Following graduation from the Texas A&M College of Veterinary medicine in 1967, assignment to the Military Working Dog Hospital, Lackland Air Force Base, San Antonio became the starting point for a career in veterinary dentistry. Basic root canal procedures were already being done and, after a year, I assumed responsibility for dental services for the military dogs. An air force dentist explained root canal procedures and helped develop needed surgical skills. When my tour of duty ended, 20 to 30 root canal procedures a month were being done. My military career highlights included selection as Junior Officer of the Quarter, Wilford Hall USAF Medical Center and the Air Force Commendation Medal.
Additional training was necessary to pursue dentistry in veterinary medicine. In 1970, a special program was developed in the University of Texas Dental Branch, Houston. Courses were taken from the four-year dental program and the post-doctoral specialty areas. The help given during those two years by the UT Dental Branch staff and students will always be appreciated. A thesis in endodontics was completed and a Master of Science Degree from the University of Texas was awarded in 1972.
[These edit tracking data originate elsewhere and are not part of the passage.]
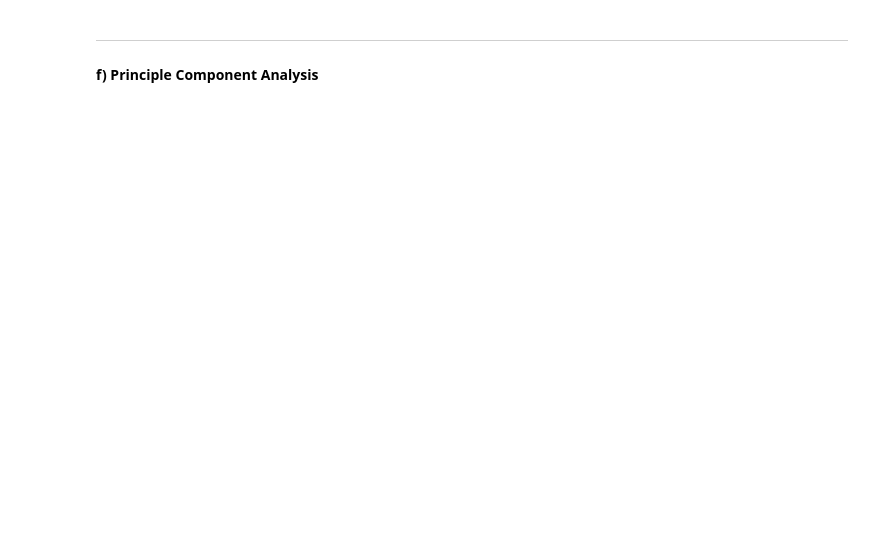
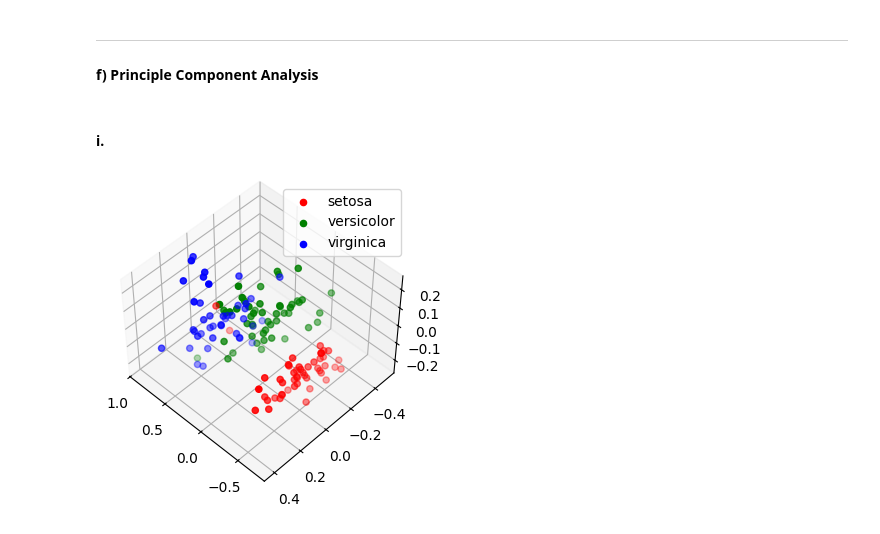
Before and after one commit to DrewRosales/algorithmsForDataScience, a Jupyter notebook: hw/prg1/PA1.ipynb, the cells around one changed output. Saved outputs shown, nothing was run; the diff lists cells and outputs as text; code cells hidden in the pictures; blank space fills up the shorter version.

```diff
--- a/hw/prg1/PA1.ipynb
+++ b/hw/prg1/PA1.ipynb
@@ -502,3 +501,36 @@ fisher_discriminant(iris_df, iris_class)
 # %% [markdown]
 ---
 #### f) Principle Component Analysis
+# %% [markdown]
+#### i.
+# %%
+from sklearn import decomposition
+
+x = iris_df.iloc[:, 0:4]
+y = iris_df["species"]
+# setup PCA for three classes
+pca = decomposition.PCA(n_components=3)
+pca.fit(x)
+x = pca.transform(x)
+pca_df = pd.DataFrame(data=x, columns=["x", "y", "z"])
+pca_df["species"] = y
+
+fig = plt.figure(1, figsize=(4,3))
+plt.clf()
+
+ax = fig.add_subplot(111, projection="3d", elev=48, azim=134)
+ax.set_position([0, 0, 0.95, 1])
+plt.cla()
+
+#ax.scatter(x[:, 0], x[:, 1], x[:, 2], edgecolors="k")
+#for class_name, color, lab
+for class_name, color in zip(["setosa", "versicolor", "virginica"], ["r", "g", "b"]):
+    ax.scatter(pca_df[pca_df["species"] == class_name]["x"],
+               pca_df[pca_df["species"] == class_name]["y"],
+               pca_df[pca_df["species"] == class_name]["z"],
+               color=color, label=class_name)
+
+ax.legend()
+plt.show()
+# %% [output]
+[figure, added]
```
Also changed, not shown: parts of 5 cells of this notebook.
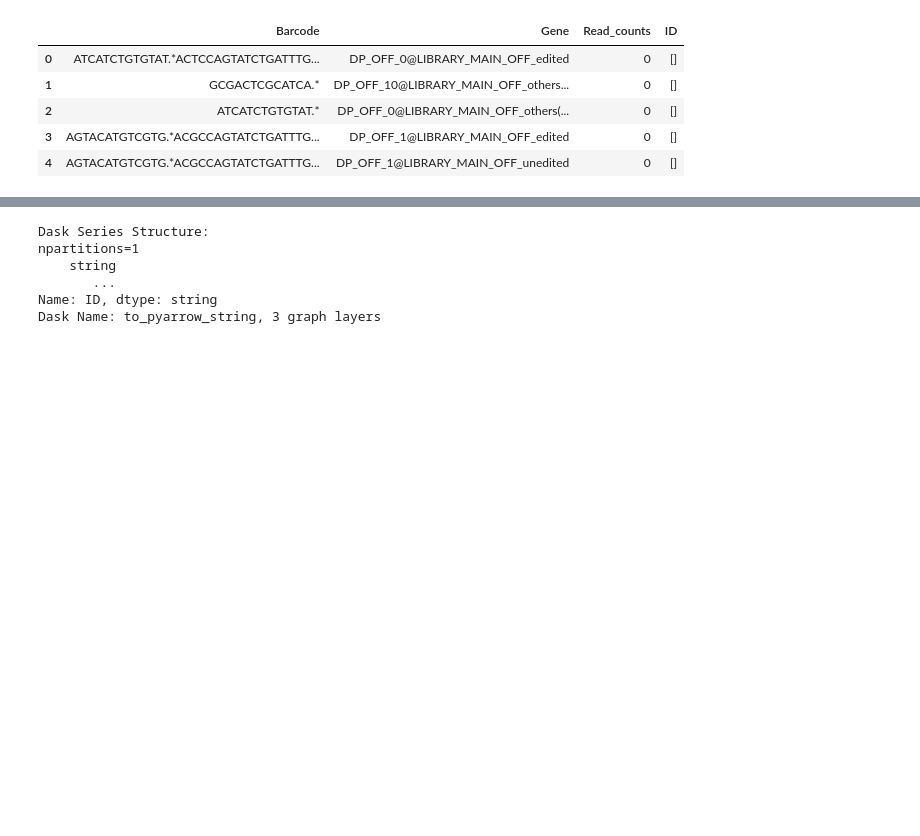
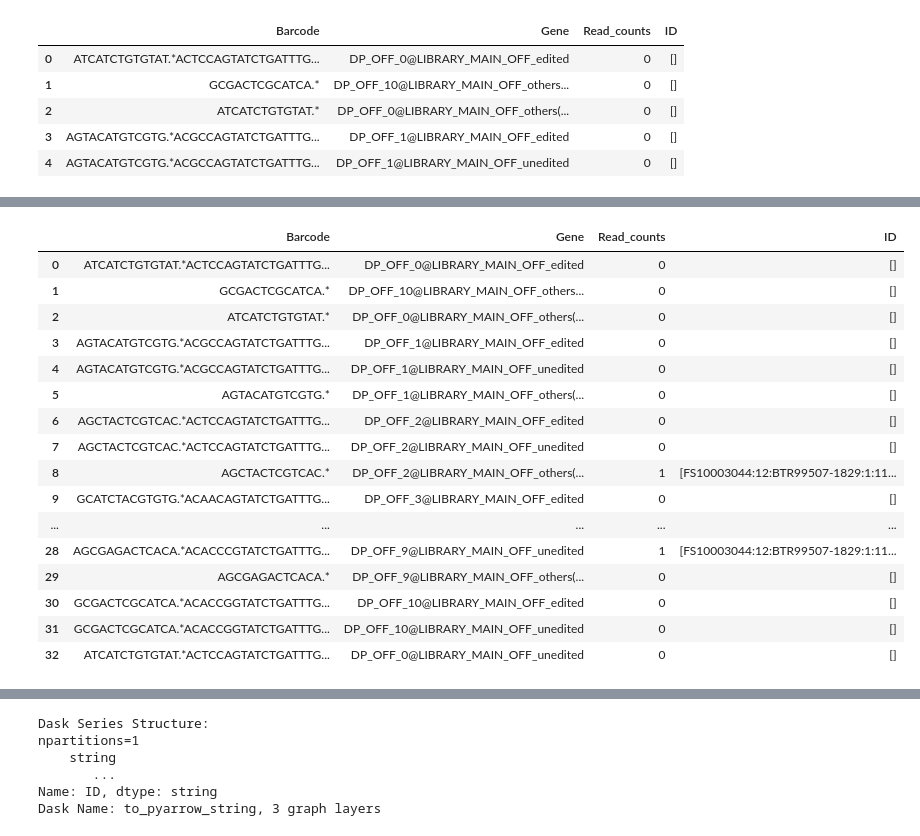
Before and after one commit to SKKUGE/extractor_SKKUGE, a Jupyter notebook: tester.ipynb, the cells around one changed output, grey strips where cells are left out. Cells and saved outputs as stored; diff of their text form; code cells hidden in the pictures; blank space fills up the shorter version.

```diff
--- a/tester.ipynb
+++ b/tester.ipynb
@@ -22,3 +32,22 @@ paq.head()
 # %%
 df = paq.compute()
+df
+# %% [output]
+|  | Barcode | Gene | Read_counts | ID |
+| 0 | ATCATCTGTGTAT.*ACTCCAGTATCTGATTTG... | DP_OFF_0@LIBRARY_MAIN_OFF_edited | 0 | [] |
+| 1 | GCGACTCGCATCA.* | DP_OFF_10@LIBRARY_MAIN_OFF_others... | 0 | [] |
+| 2 | ATCATCTGTGTAT.* | DP_OFF_0@LIBRARY_MAIN_OFF_others(... | 0 | [] |
+| 3 | AGTACATGTCGTG.*ACGCCAGTATCTGATTTG... | DP_OFF_1@LIBRARY_MAIN_OFF_edited | 0 | [] |
+| 4 | AGTACATGTCGTG.*ACGCCAGTATCTGATTTG... | DP_OFF_1@LIBRARY_MAIN_OFF_unedited | 0 | [] |
+| 5 | AGTACATGTCGTG.* | DP_OFF_1@LIBRARY_MAIN_OFF_others(... | 0 | [] |
+| 6 | AGCTACTCGTCAC.*ACTCCAGTATCTGATTTG... | DP_OFF_2@LIBRARY_MAIN_OFF_edited | 0 | [] |
+| 7 | AGCTACTCGTCAC.*ACTCCAGTATCTGATTTG... | DP_OFF_2@LIBRARY_MAIN_OFF_unedited | 0 | [] |
+| 8 | AGCTACTCGTCAC.* | DP_OFF_2@LIBRARY_MAIN_OFF_others(... | 1 | [FS10003044:12:BTR99507-1829:1:11... |
+| 9 | GCATCTACGTGTG.*ACAACAGTATCTGATTTG... | DP_OFF_3@LIBRARY_MAIN_OFF_edited | 0 | [] |
+| ... | ... | ... | ... | ... |
+| 28 | AGCGAGACTCACA.*ACACCCGTATCTGATTTG... | DP_OFF_9@LIBRARY_MAIN_OFF_unedited | 1 | [FS10003044:12:BTR99507-1829:1:11... |
+| 29 | AGCGAGACTCACA.* | DP_OFF_9@LIBRARY_MAIN_OFF_others(... | 0 | [] |
+| 30 | GCGACTCGCATCA.*ACACCGGTATCTGATTTG... | DP_OFF_10@LIBRARY_MAIN_OFF_edited | 0 | [] |
+| 31 | GCGACTCGCATCA.*ACACCGGTATCTGATTTG... | DP_OFF_10@LIBRARY_MAIN_OFF_unedited | 0 | [] |
+| 32 | ATCATCTGTGTAT.*ACTCCAGTATCTGATTTG... | DP_OFF_0@LIBRARY_MAIN_OFF_unedited | 0 | [] |
 # %%
```
Also changed, not shown: parts of 3 cells of this notebook, 2 other files.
The (Houston) Veterinary Dental Clinic opened in the summer of 1972. At that time, clinical veterinary dentistry was just the cleaning and extraction of teeth. Gradually, the value of animal dentistry began to be appreciated by both the veterinary community and pet owners. In 1975, the dental clinic moved and shared an emergency clinic facility in Southwest Houston. The arrangement expanded, into a group of four specialty practices. In 1982, the dental clinic moved into one of the Pet Vet small animal hospitals and functioned there for over 20 years. In 1985, the UT Dental Branch requested I assume directorship of their animal research facility. Although on a part-time basis, I accepted to help a school that had been good to me. Four years working with dental educators was almost as productive as the original training.
In the 70's and 80's, dentistry became a focal point for veterinary medicine. Providing dental educational programs across the nation and writing dental chapters in four veterinary textbooks was a major part of my time and effort. There were also lectures to give to animal and breeding groups; humane organizations and' veterinary technician training programs.
The development of organized veterinary dentistry began in 1976. I helped form the Veterinary Dental Society and was asked to be the first president. The group grew rapidly and formed The Academy of Veterinary Dentistry in 1987. Dr. Peter Emily and I wrote the first examination for that group. In 1988, I was one of eight veterinarians selected by the AVMA to organize the American Veterinary Dental College (AVDC). Again, I helped write the first examination. Within the AVDC, I have served on the AVDC Board of Directors, the Examination Committee, the Credentials Committee and presented numerous lectures at national meetings. The AVDC Outstanding Service Award was presented to me in 1998. The AVDC now numbers almost 100 members, several from other nations. From this group have come organizations in Europe; South America, Australia and Japan. Several veterinarians have studied in my practice and two have become diplomats of the AVDC.
My clinical practice has been limited to veterinary dentistry for over 30 years and, in 2004, my dream clinic came to reality in southwest Houston. Recent efforts have included introducing a new root canal system and, in the next few years, I hope to help introduce dental implant techniques.
Of the awards received over the years, the ones this year from the Texas Veterinary Medical Association and the A&M College of Veterinary Medicine were especially meaningful. The future of veterinary dentistry is now in the hands of many individuals across the nation capable of expanding dental care and challenging the next generation of veterinarians to do even more.
Veterinary Dental Clinic
Open 8 a.m. - 5 p.m., Monday - Friday